Northwestern University Library is proud to support the campus conversation centering on this year's One Book, One Northwestern selection, The Immortal Life of Henrietta Lacks, by Rebecca Skloot. This guide brings together links to various events, exhibits, and library resources about and supporting this selected book.
Courtesy of Dr. Teng-Leong Chew, Cell & Molecular Biology, Feinberg School of Medicine, Northwestern University Cell Imaging Facility
Her name was Henrietta Lacks, but scientists know her as HeLa. She was a poor tobacco farmer whose cells became one of the most important tools in medicine, vital for developing the polio vaccine, cloning, gene mapping, in vitro fertilization, and more. Her cells have been bought and sold by the billions, yet she remains virtually unknown, and her family can’t afford health insurance.

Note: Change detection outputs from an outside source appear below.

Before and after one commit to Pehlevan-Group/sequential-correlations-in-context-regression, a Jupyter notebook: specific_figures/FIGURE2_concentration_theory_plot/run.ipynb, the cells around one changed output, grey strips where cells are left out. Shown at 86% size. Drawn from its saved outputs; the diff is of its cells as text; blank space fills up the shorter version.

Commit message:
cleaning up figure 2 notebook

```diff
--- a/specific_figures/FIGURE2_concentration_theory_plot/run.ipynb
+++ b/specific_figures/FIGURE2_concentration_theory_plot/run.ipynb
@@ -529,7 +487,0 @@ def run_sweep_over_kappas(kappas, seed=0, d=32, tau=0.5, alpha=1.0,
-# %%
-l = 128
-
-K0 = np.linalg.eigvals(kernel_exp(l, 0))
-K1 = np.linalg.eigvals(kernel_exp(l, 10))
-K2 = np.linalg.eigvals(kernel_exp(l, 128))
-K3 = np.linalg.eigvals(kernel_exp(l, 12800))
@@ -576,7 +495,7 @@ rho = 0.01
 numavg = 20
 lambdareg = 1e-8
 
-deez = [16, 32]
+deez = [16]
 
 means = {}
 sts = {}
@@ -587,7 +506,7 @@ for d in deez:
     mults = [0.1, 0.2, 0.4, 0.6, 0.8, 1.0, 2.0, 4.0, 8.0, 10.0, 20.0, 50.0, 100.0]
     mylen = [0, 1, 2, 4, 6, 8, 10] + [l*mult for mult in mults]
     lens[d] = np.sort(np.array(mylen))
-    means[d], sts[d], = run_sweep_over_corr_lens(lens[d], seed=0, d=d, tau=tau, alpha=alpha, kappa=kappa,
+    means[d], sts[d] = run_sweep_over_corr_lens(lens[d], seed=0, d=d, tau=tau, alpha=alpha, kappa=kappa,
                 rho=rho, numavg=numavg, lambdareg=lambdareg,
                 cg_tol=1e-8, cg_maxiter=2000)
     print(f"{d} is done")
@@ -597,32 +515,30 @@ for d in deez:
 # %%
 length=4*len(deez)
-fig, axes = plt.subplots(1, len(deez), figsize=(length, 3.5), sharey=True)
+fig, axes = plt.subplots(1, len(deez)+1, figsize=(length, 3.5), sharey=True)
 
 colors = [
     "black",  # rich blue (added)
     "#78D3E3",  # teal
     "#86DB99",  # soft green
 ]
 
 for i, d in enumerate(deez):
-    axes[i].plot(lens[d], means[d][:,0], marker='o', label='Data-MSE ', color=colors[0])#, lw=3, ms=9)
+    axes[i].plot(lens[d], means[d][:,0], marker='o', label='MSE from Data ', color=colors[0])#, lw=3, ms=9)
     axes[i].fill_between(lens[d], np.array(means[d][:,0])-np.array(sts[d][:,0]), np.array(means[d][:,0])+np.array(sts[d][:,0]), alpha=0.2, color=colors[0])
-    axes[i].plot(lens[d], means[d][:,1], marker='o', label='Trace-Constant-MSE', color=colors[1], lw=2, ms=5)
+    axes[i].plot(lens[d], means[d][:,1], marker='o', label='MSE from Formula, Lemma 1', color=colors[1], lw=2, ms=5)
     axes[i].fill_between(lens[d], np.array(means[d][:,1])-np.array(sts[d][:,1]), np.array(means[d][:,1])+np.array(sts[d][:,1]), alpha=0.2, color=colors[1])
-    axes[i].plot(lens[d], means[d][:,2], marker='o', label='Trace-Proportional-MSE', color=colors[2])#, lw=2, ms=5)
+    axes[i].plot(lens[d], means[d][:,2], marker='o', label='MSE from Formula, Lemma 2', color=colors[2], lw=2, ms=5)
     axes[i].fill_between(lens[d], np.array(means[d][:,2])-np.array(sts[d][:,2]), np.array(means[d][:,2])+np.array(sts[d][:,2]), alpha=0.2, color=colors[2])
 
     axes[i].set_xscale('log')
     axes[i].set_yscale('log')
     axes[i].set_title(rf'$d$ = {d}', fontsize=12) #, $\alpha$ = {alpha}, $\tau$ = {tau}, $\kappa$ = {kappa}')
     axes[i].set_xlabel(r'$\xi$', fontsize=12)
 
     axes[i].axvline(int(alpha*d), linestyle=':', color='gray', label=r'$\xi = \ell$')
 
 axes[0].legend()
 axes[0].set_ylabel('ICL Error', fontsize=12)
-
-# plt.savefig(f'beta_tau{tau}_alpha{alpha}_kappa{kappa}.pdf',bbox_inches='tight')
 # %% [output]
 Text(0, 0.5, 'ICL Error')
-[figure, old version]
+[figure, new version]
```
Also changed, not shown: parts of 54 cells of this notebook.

Reading and talking about her incredible story is a great way to ponder the collision between ethics, race, and medicine; of scientific discovery and faith healing.
In 1998, Modern Times: The Way of All Flesh, a BBC documentary on Lacks & HeLa directed by Adam Curtis, won the Best Science & Nature Documentary at the San Francisco International Film Festival.
Henrietta Lacks (August 1, 1920–October 4, 1951) was an African American woman who was the unwitting source of cells from her cancerous tumor, which were cultured by George Otto Gey to create an immortal cell line for medical research. [Wikipedia]
David Lacks, holding photo of his parents, will speak on the Chicago Campus on November 17, 2011. [Plan-It-Purple]
Lacks headstone in Clover, VA.